TASK OBJECTIVE: Give all the lines below again, exactly, with no pictures.

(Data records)
_ _ _ _

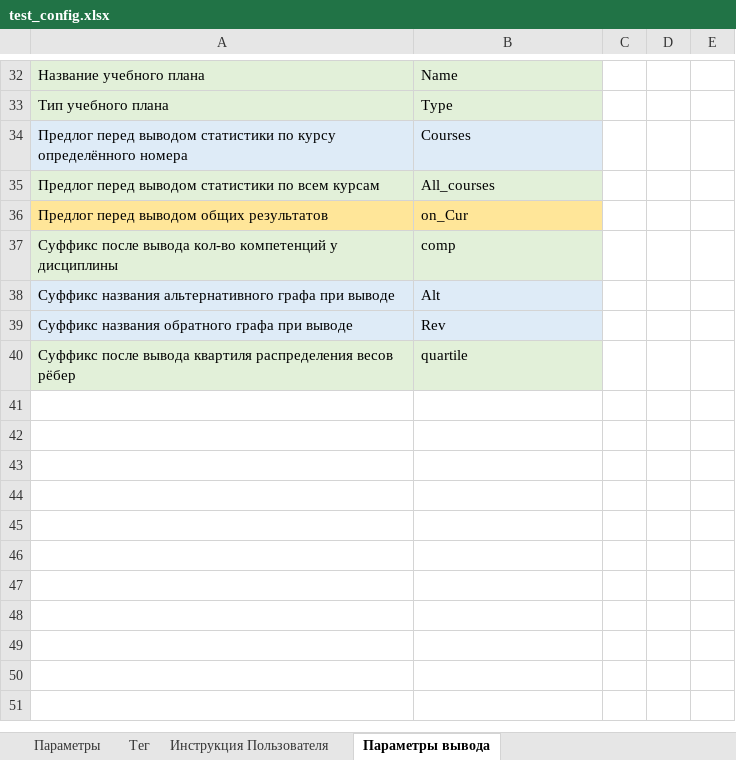
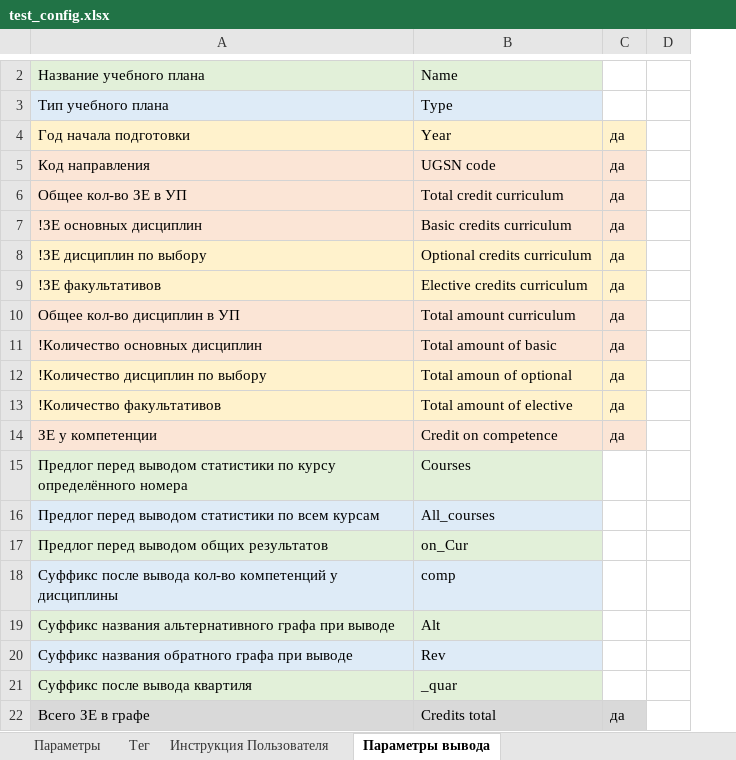
Before and after one commit to ekhalturin-ki15/SPA-SFU2, an Excel workbook: UnitTest/test_config.xlsx, sheet Параметры вывода, drawn as a sheet; only a part is shown, gaps mark what is left out; values as stored, in another font and other column widths than the file's, no borders; removed rows and columns are numbered as before the commit, all else as after; the diff covers the shown part only; the diff names each change by its address in the sheet, - before the commit and + after, or states it on an @@ line.

```diff
--- a/UnitTest/test_config.xlsx (sheet Параметры вывода)
+++ b/UnitTest/test_config.xlsx (sheet Параметры вывода)
-column D, empty
-A3:B3 fill: #E2F0D9
+A3:B3 fill: #DEEBF7
@@ row 21 moved to row 4: Год начала подготовки @@
+row 5: Код направления | UGSN code | да
+row 6: Общее кол-во ЗЕ в УП | Total credit curriculum | да
+row 7: !ЗЕ основных дисциплин | Basic credits curriculum | да
+row 8: !ЗЕ дисциплин по выбору | Optional credits curriculum | да
+row 9: !ЗЕ факультативов | Elective credits curriculum | да
+row 10: Общее кол-во дисциплин в УП | Total amount curriculum | да
+row 11: !Количество основных дисциплин | Total amount of basic | да
+row 12: !Количество дисциплин по выбору | Total amoun of optional | да
+row 13: !Количество факультативов | Total amount of elective | да
+row 14: ЗЕ у компетенции | Credit on competence | да
-A15:B15 fill: #DEEBF7
+A15:B15 fill: #E2F0D9
-A16:B16 fill: #E2F0D9
+A16:B16 fill: #DEEBF7
-A17:B17 fill: #FFE699
+A17:B17 fill: #E2F0D9
-A18:B18 fill: #E2F0D9
+A18:B18 fill: #DEEBF7
-A19:B19 fill: #DEEBF7
+A19:B19 fill: #E2F0D9
-row 40: Суффикс после вывода квартиля распределения весов рёбер | quartile
+row 21: Суффикс после вывода квартиля | _quar
+row 22: Всего ЗЕ в графе | Credits total | да
```
Also changed, not shown: 22 added rows, 25 removed rows and 4 moved rows elsewhere in this sheet, sheet Параметры, UnitTest/anomal_test_config.xlsx, config.xlsx, 11 other files.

_ _ _ _

ANSWER BOX:
Before and after one commit to ekhalturin-ki15/SPA-SFU2, an Excel workbook: UnitTest/test_config.xlsx, sheet Параметры вывода, drawn as a sheet; only a part is shown, gaps mark what is left out; values as stored, in another font and other column widths than the file's, no borders; removed rows and columns are numbered as before the commit, all else as after; the diff covers the shown part only; the diff names each change by its address in the sheet, - before the commit and + after, or states it on an @@ line.

```diff
--- a/UnitTest/test_config.xlsx (sheet Параметры вывода)
+++ b/UnitTest/test_config.xlsx (sheet Параметры вывода)
-column D, empty
-A3:B3 fill: #E2F0D9
+A3:B3 fill: #DEEBF7
@@ row 21 moved to row 4: Год начала подготовки @@
+row 5: Код направления | UGSN code | да
+row 6: Общее кол-во ЗЕ в УП | Total credit curriculum | да
+row 7: !ЗЕ основных дисциплин | Basic credits curriculum | да
+row 8: !ЗЕ дисциплин по выбору | Optional credits curriculum | да
+row 9: !ЗЕ факультативов | Elective credits curriculum | да
+row 10: Общее кол-во дисциплин в УП | Total amount curriculum | да
+row 11: !Количество основных дисциплин | Total amount of basic | да
+row 12: !Количество дисциплин по выбору | Total amoun of optional | да
+row 13: !Количество факультативов | Total amount of elective | да
+row 14: ЗЕ у компетенции | Credit on competence | да
-A15:B15 fill: #DEEBF7
+A15:B15 fill: #E2F0D9
-A16:B16 fill: #E2F0D9
+A16:B16 fill: #DEEBF7
-A17:B17 fill: #FFE699
+A17:B17 fill: #E2F0D9
-A18:B18 fill: #E2F0D9
+A18:B18 fill: #DEEBF7
-A19:B19 fill: #DEEBF7
+A19:B19 fill: #E2F0D9
-row 40: Суффикс после вывода квартиля распределения весов рёбер | quartile
+row 21: Суффикс после вывода квартиля | _quar
+row 22: Всего ЗЕ в графе | Credits total | да
```
Also changed, not shown: 22 added rows, 25 removed rows and 4 moved rows elsewhere in this sheet, sheet Параметры, UnitTest/anomal_test_config.xlsx, config.xlsx, 11 other files.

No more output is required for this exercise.